Martin i commend you for taking the road less traveled, but in this situation there it is an ABSOLUTE TRUTH and that comes from results.

Just look at the teams that have won the last NBA Champions from the Lakers to the Celtics, the pistons, the heat, etc etc, teams that have won have ARE NOT SMALL, until a small ball unit wins an NBA CHAMPIONSHIP then going BIG is truly the formula of SUCCESS written in big huge letters in the sky.
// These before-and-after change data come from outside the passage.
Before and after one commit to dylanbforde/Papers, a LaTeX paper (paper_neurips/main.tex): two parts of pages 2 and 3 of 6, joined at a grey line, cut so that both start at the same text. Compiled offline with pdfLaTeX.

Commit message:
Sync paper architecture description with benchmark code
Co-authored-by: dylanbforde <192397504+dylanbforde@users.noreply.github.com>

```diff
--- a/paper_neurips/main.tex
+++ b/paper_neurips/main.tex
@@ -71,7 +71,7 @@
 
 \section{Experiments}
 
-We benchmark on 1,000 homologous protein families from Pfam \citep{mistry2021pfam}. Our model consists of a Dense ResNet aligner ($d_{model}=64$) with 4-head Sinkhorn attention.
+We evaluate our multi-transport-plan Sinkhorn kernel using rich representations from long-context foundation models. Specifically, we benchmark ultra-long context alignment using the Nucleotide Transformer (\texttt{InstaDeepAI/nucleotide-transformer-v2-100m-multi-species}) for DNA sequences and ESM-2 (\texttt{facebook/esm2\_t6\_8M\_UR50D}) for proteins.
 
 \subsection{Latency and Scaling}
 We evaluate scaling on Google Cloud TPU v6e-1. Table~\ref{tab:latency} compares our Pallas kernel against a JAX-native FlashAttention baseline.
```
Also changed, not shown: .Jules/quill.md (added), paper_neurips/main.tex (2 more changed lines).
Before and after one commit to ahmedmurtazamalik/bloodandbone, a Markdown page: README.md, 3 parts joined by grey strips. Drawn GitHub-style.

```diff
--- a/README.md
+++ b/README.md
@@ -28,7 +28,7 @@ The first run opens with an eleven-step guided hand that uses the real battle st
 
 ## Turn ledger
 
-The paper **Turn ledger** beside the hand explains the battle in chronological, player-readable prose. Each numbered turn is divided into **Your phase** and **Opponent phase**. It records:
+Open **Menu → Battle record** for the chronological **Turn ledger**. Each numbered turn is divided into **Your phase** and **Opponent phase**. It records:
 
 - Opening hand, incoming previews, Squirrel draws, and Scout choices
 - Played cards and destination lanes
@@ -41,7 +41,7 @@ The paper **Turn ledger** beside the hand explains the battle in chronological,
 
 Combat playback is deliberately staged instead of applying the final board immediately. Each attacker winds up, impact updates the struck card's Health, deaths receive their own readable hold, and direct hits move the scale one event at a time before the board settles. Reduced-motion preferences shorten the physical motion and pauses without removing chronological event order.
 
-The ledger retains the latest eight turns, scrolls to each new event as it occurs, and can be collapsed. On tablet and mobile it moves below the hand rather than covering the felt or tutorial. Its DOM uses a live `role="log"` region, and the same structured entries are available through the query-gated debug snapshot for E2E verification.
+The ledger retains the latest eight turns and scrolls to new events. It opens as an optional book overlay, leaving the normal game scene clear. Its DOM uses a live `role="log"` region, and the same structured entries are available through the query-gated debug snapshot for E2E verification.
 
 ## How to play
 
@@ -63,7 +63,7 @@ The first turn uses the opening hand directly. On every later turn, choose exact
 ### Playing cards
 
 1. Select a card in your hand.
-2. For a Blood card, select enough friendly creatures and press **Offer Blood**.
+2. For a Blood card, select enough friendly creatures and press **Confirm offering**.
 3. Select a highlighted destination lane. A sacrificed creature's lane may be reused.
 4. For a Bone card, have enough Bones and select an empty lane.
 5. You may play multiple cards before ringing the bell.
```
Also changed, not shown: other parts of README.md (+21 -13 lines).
If the warriors were atop their division then we can all praise Nellie for his job well done, but results say otherwise. So sometimes in this discussions there are absolute truths or nearly absolute truths.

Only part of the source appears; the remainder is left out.